Rob Carter, Billy Rios, and I have been blogging about and speaking at conferences like Black Hat and ToorCon all year on the subject of URI handler abuse. One might think these types of flaws are soon to go away, but one look at SecurityFocus and FullDisclosure today and you can see that's not the case. Specifically, a new command injection flaw was discovered, this time in IBM's Lotus Expeditor. The attack vector is as follows:
What's most interesting about this class of vulnerability is that it can be deployed quite simply using Cross-Site Scripting or Cross-Site Request Forgery, making those two web application flaws even more dangerous.
As I mentioned, Carter, Rios, and I have been discussing this a lot this year, and other researchers, like PDP, founder of GNUCitizen have jumped on board as well. In fact, there's been other command injection flaws similar to the Lotus Expeditor flaw mentioned above, most notably in the Firefox browser and in the Microsoft Windows XP operating system. There's also been a whole host of other issues, including stack overflows, format string flaws, null pointer dereference issues, application functionality abuse, etc., which have already been covered in our Black Hat presentations.
The biggest problem with this is that, it isn't going away. Researchers and hackers are becoming more aware of it and finding more issues, but this isn't curbing the appetite of programmers to develop applications with URI handler functionality. In fact, if anything, I'm seeing more and more of these coming out, sometimes for applications that really DON'T need them... I'm also seeing them increasingly on mobile devices.

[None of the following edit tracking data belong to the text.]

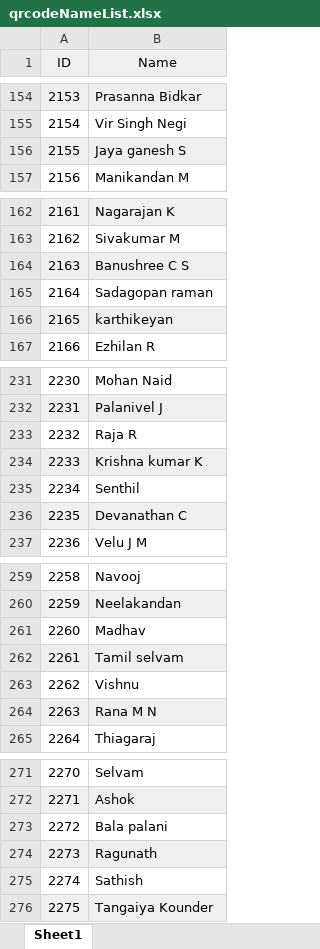
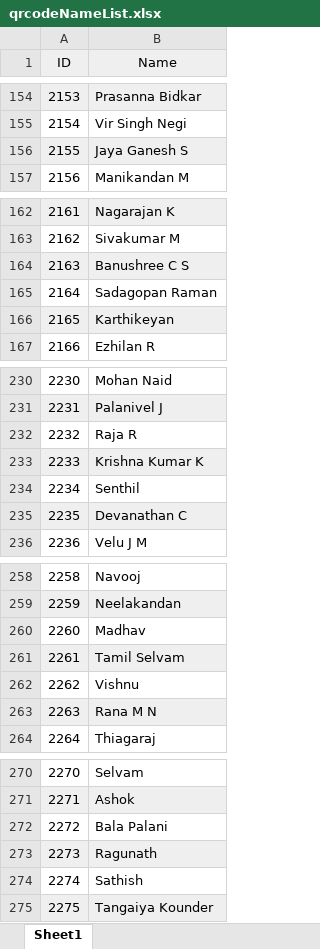
Before and after one commit to jayakumardeveloper/qrscanner, an Excel workbook: qrcodeNameList.xlsx, sheet Sheet1, drawn as a sheet; only a part is shown, gaps mark what is left out; values as stored, in another font and other column widths than the file's, no borders; addresses are those after the commit; the diff covers the shown part only; the diff names each change by its address in the sheet, - before the commit and + after, or states it on an @@ line.

```diff
--- a/qrcodeNameList.xlsx (sheet Sheet1)
+++ b/qrcodeNameList.xlsx (sheet Sheet1)
-B156 (Name): Jaya ganesh S
+B156 (Name): Jaya Ganesh S
-B165 (Name): Sadagopan raman
+B165 (Name): Sadagopan Raman
-B166 (Name): karthikeyan
+B166 (Name): Karthikeyan
-B233 (Name): Krishna kumar K
+B233 (Name): Krishna Kumar K
-B261 (Name): Tamil selvam
+B261 (Name): Tamil Selvam
-B272 (Name): Bala palani
+B272 (Name): Bala Palani
```
Also changed, not shown: 103 added rows, 1 moved row and 17 edited cells elsewhere in this sheet.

Carter, Rios, and I have been focusing our efforts on other areas of research, but I expect that there will be a lot more bugs uncovered in this area. It's like developers are all reading the same book that says an application is nothing without a URI handler... it's truly absurd.